I remember seeing your mother’s movie Very Good Girls at Sundance two years ago and then interviewing her about it, and walking away after speaking with her just feeling better about the world. She was very kind, confident, and wise. This is my segue into the video you’re a part of, about the complicated conversations about long-term care planning. How did you get involved and how has it sparked a conversation with you and your parents?

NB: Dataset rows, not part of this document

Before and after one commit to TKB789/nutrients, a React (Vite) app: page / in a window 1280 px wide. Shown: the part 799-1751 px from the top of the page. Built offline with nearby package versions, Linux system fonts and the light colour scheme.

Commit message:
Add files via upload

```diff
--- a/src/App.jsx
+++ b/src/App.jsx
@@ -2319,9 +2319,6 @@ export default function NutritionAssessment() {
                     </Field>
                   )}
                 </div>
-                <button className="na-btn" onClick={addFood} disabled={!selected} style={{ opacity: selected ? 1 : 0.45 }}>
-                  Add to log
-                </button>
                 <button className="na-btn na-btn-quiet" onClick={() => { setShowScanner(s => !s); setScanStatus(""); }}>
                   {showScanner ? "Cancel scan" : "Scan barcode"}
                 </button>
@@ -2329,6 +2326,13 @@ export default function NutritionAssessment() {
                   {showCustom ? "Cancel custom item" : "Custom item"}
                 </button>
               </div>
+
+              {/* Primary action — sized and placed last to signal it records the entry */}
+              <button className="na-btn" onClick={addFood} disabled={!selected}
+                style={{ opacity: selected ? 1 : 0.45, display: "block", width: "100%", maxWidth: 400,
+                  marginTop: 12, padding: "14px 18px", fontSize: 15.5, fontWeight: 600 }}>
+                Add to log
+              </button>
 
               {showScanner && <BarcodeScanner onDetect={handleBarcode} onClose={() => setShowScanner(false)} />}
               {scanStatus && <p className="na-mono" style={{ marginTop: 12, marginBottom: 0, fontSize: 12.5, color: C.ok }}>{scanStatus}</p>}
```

People ask me to do a lot of videos like that, and I don’t do them unless they resonate with me in some way, because I don’t have a lot of time. Look, you met my mom. I’ve been joking with her for awhile that I think she might be the first woman to direct her debut film as a grandmother, so that is just to say, she’s very vibrant, she’s very healthy, she’s full of life. I didn’t make this video because my parents seem like they’re starting to turn a corner into sickness or aging in a way that is incapacitating at all. My dad actually just had a baby. So my parents actually, in the third act of their life, feel more full of life to me than they did maybe in their 40s, and I think they would agree with that. But maybe because of that, I thought, “Wait— actually this is the time that we all need to discuss this.” And aging, and being incapacitated, and money, and all of that stuff is hard to talk about in any family. It’s much easier to think about putting away money for the college fund than it is to think about money that you have to put aside for aging and dying. It hadn’t occurred to me because it’s isn’t something that’s fun to daydream about. So when they came to me and asked me about this, when I took a second and thought about it, I thought, “That is actually something worth talking about.” It’s really simple, and it’s true, and I think it will be helpful to lots of people.

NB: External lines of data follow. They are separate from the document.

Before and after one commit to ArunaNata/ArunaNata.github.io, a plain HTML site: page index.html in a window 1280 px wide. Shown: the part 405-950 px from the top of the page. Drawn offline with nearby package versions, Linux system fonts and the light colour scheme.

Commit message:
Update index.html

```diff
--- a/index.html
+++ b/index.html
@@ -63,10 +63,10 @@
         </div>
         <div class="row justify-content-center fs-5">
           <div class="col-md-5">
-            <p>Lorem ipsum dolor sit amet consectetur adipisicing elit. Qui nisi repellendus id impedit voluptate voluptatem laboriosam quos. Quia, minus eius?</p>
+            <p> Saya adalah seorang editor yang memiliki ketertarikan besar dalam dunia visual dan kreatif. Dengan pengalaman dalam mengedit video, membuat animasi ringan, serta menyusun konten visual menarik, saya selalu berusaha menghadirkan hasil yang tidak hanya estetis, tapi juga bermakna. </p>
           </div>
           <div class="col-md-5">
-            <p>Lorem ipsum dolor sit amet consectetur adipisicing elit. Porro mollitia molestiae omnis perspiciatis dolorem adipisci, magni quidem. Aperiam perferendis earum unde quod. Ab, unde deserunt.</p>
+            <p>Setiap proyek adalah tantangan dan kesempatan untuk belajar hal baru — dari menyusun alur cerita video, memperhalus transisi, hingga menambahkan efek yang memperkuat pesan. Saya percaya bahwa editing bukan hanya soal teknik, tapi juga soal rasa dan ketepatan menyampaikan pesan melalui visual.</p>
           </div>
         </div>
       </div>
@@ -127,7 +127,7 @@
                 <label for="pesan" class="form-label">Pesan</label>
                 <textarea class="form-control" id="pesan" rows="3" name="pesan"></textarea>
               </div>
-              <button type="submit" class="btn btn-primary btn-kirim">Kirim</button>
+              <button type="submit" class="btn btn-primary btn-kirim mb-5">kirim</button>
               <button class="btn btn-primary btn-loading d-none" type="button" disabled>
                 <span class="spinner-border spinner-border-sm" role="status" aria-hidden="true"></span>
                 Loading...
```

I’ve been thinking a lot about the British and American approaches to acting, and why we have so many Brits thriving in Hollywood today, playing American roles in Selma and 12 Years a Slave. You studied a bit at the Royal Academy in London, right? Any theories on why there seems to be this influx of British actors right now.

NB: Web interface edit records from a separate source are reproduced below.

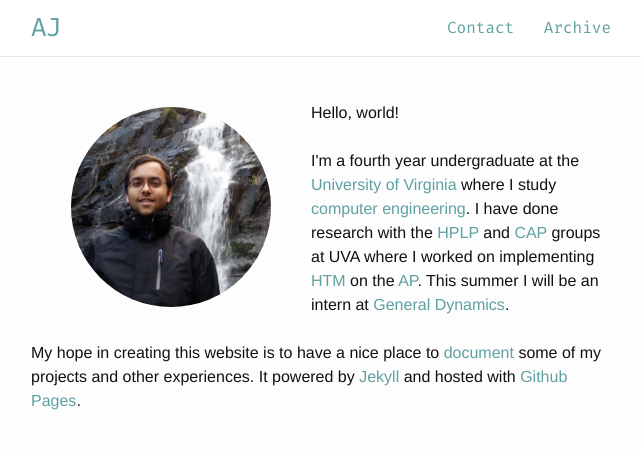
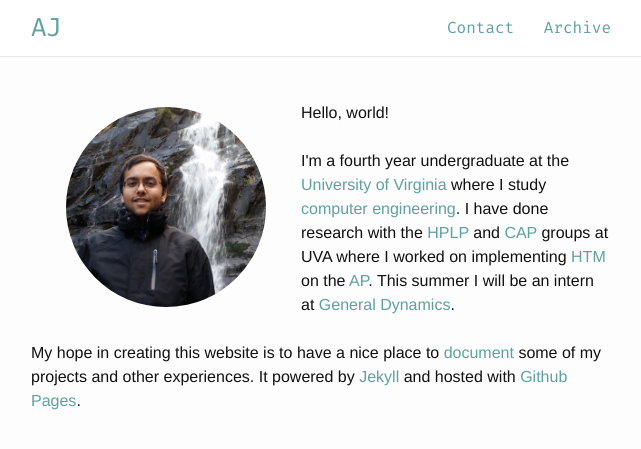
Before and after one commit to ajvarshneya/ajvarshneya.github.io, a Jekyll site: the page built from index.html, in a window 1280 px wide. Shown: the top 449 px of the page, without its empty margins (319-960 px from the left). Built offline with Jekyll 4.4.1, drawn with Linux system fonts in a browser that asks for light colours.

Commit message:
updated index

```diff
--- a/css/main.scss
+++ b/css/main.scss
@@ -24,7 +24,7 @@
 // Width of the content area
 $content-width:    640px;
 
-$on-palm:          320px;
+$on-palm:          270px;
 $on-laptop:        640px;
 
 
--- a/index.html
+++ b/index.html
@@ -3,7 +3,7 @@
 ---
   <!--<h1 class="page-heading"><a href="{{ page.permalink }}">{{ page.title }}</a></h1>-->
 <div id="main-container" style="">&nbsp;
-	<img src="aj.jpg" style="border-radius: 50%; width: 200px; float: left; margin: 20px 40px 20px 40px;">
+	<img src="aj.jpg" style="border-radius: 50%; width: 200px; float: left; margin: 20px 35px 20px 35px;">
 	<p style="margin: -10px 0px 0px 0px;"> Hello, world! <br><br>
 	I'm a fourth year undergraduate at the <a href="http://seas.virginia.edu/">University of Virginia</a> where I study <a href="http://www.cpe.virginia.edu/">computer engineering</a>. I have done research with the <a href="http://hplp.ece.virginia.edu/">HPLP</a> and <a href="http://cap.virginia.edu/">CAP</a> groups at UVA where I worked on implementing <a href="https://en.wikipedia.org/wiki/Hierarchical_temporal_memory">HTM</a> on the <a href="http://www.micronautomata.com/">AP</a>. This summer I will be an intern at <a href="http://www.generaldynamics.com/">General Dynamics</a>. <br><br>
 
```
Also changed, not shown: 1 other file.
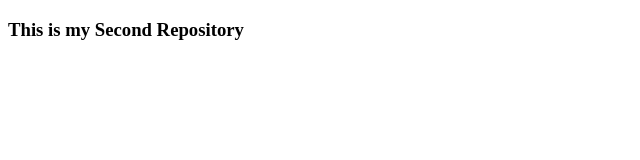
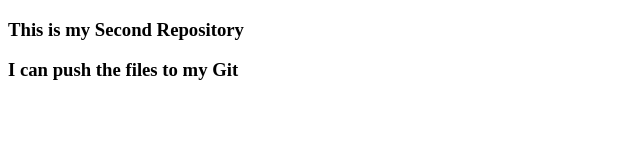
Before and after one commit to ihsajjad/my-second-repo, a plain HTML site: page index.html in a window 1280 px wide. Shown: the whole page, without its empty margins (0-640 px from the left). Drawn offline with Linux system fonts and the light colour scheme.

Commit message:
just one headding

```diff
--- a/index.html
+++ b/index.html
@@ -8,5 +8,6 @@
 </head>
 <body>
     <h3>This is my Second Repository</h3>
+    <h3>I can push the files to my Git</h3>
 </body>
 </html>
```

That’s interesting, because I’m the opposite right? I just did this British television show, played a British woman. I did spend a summer at RADA, but I would say I have a lot more insight into that question based on having worked over there, and actually many times, doing Nanny McPhee and Hysteria. We shot Batman over there. Peter [Sarsgaard] made An Education over there. But really An Honourable Woman, I would say, that was the one where I got to really get a taste of the London acting community. And I was totally blown away. I think there is a sense that English actors are more cerebral, are more about looking for an intellectual way in. And I think that’s probably true. But that’s not my way. I found that whatever your way in is, if it’s intellectual, if it’s all about a physical technique, ultimately everybody’s basically after the same thing, which is a connection with another person and an expression of something that’s real. And however you get there, you get there. I listened to this podcast that Ellen Burstyn gave a couple of days ago and she said something like, “A lot of people have a misconception that acting is about lying or making things up or make-believe, but acting actually is about telling the absolute truth.” And that is, I think, a kind of American way of expressing it, and I don’t know if my British friends would agree on the surface, but my impression having worked with so many incredible British actors is everybody’s after that same truthfulness.